    Quick Stats
    Price OTR/As Tested £12,250 / n/a
    Engine / Power: 3cyls, 998cc, turbo, petrol, 5sp manual / 109bhp
    How fast?: 0-62mph 10.6sec / Max 121mph
    How big/heavy?: L3840mm W1735mm H1495mm / 925kg
    How thirsty/CO2?: 65.7mpg / 97g/km CO2
    InsGP/Road tax: n/a / n/a

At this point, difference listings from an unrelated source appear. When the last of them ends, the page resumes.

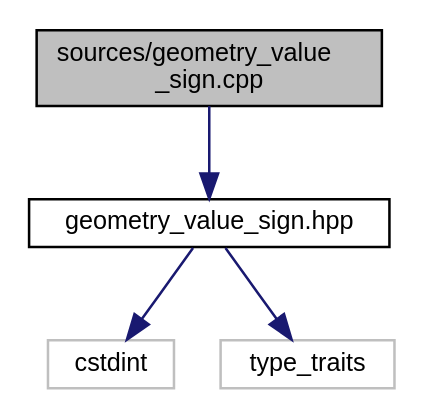
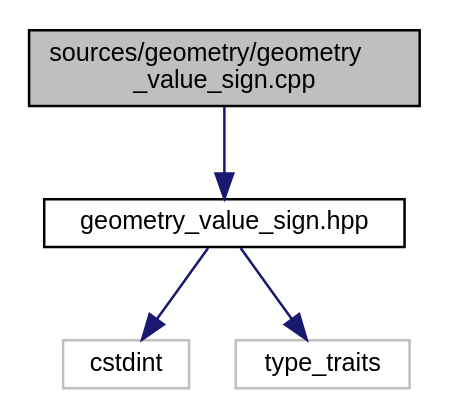
The diagram in geometry/documentation/geometry__value__sign_8cpp__incl.dot (eliogovea/dev-env-cpp), drawn with Graphviz before and after one commit. The commit also changed 273 other files, not shown here.

```diff
--- a/geometry/documentation/geometry__value__sign_8cpp__incl.dot
+++ b/geometry/documentation/geometry__value__sign_8cpp__incl.dot
@@ -1,13 +1,13 @@
-digraph "sources/geometry_value_sign.cpp"
+digraph "sources/geometry/geometry_value_sign.cpp"
 {
  // LATEX_PDF_SIZE
   edge [fontname="Helvetica",fontsize="10",labelfontname="Helvetica",labelfontsize="10"];
   node [fontname="Helvetica",fontsize="10",shape=record];
-  Node1 [label="sources/geometry_value\l_sign.cpp",height=0.2,width=0.4,color="black", fillcolor="grey75", style="filled", fontcolor="black",tooltip=" "];
+  Node1 [label="sources/geometry/geometry\l_value_sign.cpp",height=0.2,width=0.4,color="black", fillcolor="grey75", style="filled", fontcolor="black",tooltip=" "];
   Node1 -> Node2 [color="midnightblue",fontsize="10",style="solid",fontname="Helvetica"];
   Node2 [label="geometry_value_sign.hpp",height=0.2,width=0.4,color="black", fillcolor="white", style="filled",URL="$geometry__value__sign_8hpp.html",tooltip=" "];
   Node2 -> Node3 [color="midnightblue",fontsize="10",style="solid",fontname="Helvetica"];
   Node3 [label="cstdint",height=0.2,width=0.4,color="grey75", fillcolor="white", style="filled",tooltip=" "];
   Node2 -> Node4 [color="midnightblue",fontsize="10",style="solid",fontname="Helvetica"];
   Node4 [label="type_traits",height=0.2,width=0.4,color="grey75", fillcolor="white", style="filled",tooltip=" "];
 }
```
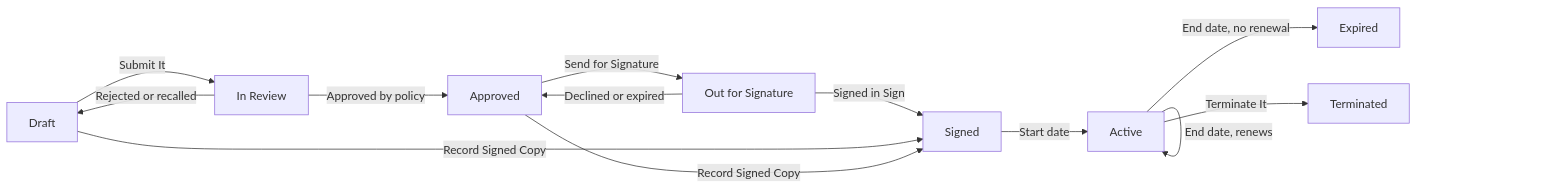
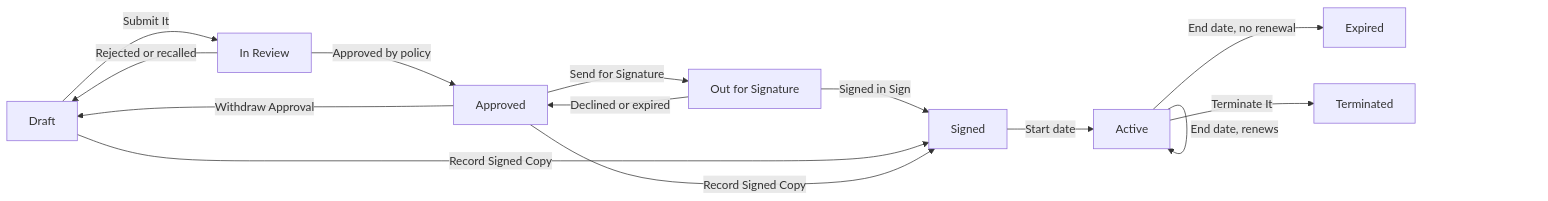
The first of 2 diagrams in README.md (CBFerrum/ferrum-app-contracts), drawn with Mermaid before and after one commit. The commit also changed other lines of this file and 3 other files, not shown here.

````diff
--- a/README.md
+++ b/README.md
@@ -253,15 +259,16 @@
 ```mermaid
 flowchart LR
     A["Draft"] -->|"Submit It"| B["In Review"]
     B -->|"Approved by policy"| C["Approved"]
     B -->|"Rejected or recalled"| A
+    C -->|"Withdraw Approval"| A
     C -->|"Send for Signature"| D["Out for Signature"]
     D -->|"Declined or expired"| C
     D -->|"Signed in Sign"| E["Signed"]
     A -->|"Record Signed Copy"| E
     C -->|"Record Signed Copy"| E
     E -->|"Start date"| F["Active"]
     F -->|"End date, renews"| F
     F -->|"End date, no renewal"| G["Expired"]
     F -->|"Terminate It"| H["Terminated"]
 ```
````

    Alternatives: Skoda Fabia, Kia Rio, Fiat 500, Citroen C3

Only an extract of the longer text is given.